The project manager raised this with the client, and the client agreed to re-scope the project and re-baseline the project before getting going. It was too big of a risk for them to take.
Risk Register Template
There are a lot of risk register templates available online, and I would recommend looking at one that fits your needs, rather than one that includes every possible scenario.
In the risk management plan template available in DPM Membership, we’ve tried to keep the risk register as simple as possible to ensure that you’re able to enter the relevant information for your project.
Best Practices For Risk Management Plans
Consider these best practices to help you craft an effective risk management plan:
- Develop the risk management plan during the project planning phase, after you’ve developed the project charter and the project management plan, to give stakeholders the necessary context
- Adapt the format and level of detail of the risk management plan to align with the needs of the project, industry, and organization that you support
- Assign a risk owner to every risk identified in your risk register, and hold them accountable for the risk response
- Continuously identify risks throughout the project life cycle and update the risk register accordingly
- During project closing, archive your risk management plan and use it to inform risk planning on future projects.
What Do You Think?
Whether you’re a novice project manager or a seasoned pro, having a good risk management plan is vital to project success. And, the key to a successful risk management plan is adaptability.
You need to make sure that, with every project you run, you can adapt the risk management plan to your project, industry, and organization.

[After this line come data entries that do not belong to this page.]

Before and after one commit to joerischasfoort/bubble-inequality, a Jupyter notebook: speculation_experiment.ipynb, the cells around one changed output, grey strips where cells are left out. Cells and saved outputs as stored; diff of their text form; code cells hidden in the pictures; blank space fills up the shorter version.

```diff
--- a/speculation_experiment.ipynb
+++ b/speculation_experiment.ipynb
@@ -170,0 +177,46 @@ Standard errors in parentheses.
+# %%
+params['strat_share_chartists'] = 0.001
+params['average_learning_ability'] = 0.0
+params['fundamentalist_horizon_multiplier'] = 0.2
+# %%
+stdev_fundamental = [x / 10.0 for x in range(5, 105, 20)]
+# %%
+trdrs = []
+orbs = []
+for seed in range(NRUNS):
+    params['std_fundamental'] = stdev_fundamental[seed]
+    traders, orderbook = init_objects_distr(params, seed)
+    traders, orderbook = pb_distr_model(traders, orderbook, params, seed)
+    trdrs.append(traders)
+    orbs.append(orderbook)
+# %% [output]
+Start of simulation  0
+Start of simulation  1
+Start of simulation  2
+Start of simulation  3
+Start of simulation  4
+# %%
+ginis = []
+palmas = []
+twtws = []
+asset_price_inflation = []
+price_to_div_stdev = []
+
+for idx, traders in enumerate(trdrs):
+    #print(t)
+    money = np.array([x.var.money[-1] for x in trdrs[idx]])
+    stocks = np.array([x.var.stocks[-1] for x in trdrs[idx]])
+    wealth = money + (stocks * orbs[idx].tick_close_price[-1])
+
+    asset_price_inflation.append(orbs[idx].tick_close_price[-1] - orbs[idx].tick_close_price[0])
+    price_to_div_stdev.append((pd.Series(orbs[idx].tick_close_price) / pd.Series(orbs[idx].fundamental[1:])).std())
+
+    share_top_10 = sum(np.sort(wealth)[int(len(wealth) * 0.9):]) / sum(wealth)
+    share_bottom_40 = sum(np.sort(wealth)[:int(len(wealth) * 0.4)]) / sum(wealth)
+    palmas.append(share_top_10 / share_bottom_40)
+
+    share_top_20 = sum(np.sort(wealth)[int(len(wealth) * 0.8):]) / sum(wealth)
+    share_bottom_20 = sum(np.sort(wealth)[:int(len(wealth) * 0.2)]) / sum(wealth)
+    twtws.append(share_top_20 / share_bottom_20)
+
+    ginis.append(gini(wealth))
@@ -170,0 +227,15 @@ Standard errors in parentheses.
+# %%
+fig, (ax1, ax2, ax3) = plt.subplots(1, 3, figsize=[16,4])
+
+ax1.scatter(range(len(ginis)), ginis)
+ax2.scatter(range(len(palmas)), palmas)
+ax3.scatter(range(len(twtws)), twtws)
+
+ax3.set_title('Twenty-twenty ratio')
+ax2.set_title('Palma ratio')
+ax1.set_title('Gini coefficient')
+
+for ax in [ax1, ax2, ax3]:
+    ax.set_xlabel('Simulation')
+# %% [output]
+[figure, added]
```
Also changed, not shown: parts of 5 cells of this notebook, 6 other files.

If you’ve got a great story about a risk you mitigated successfully on your project or a different way to manage risk, please share it in the comments below!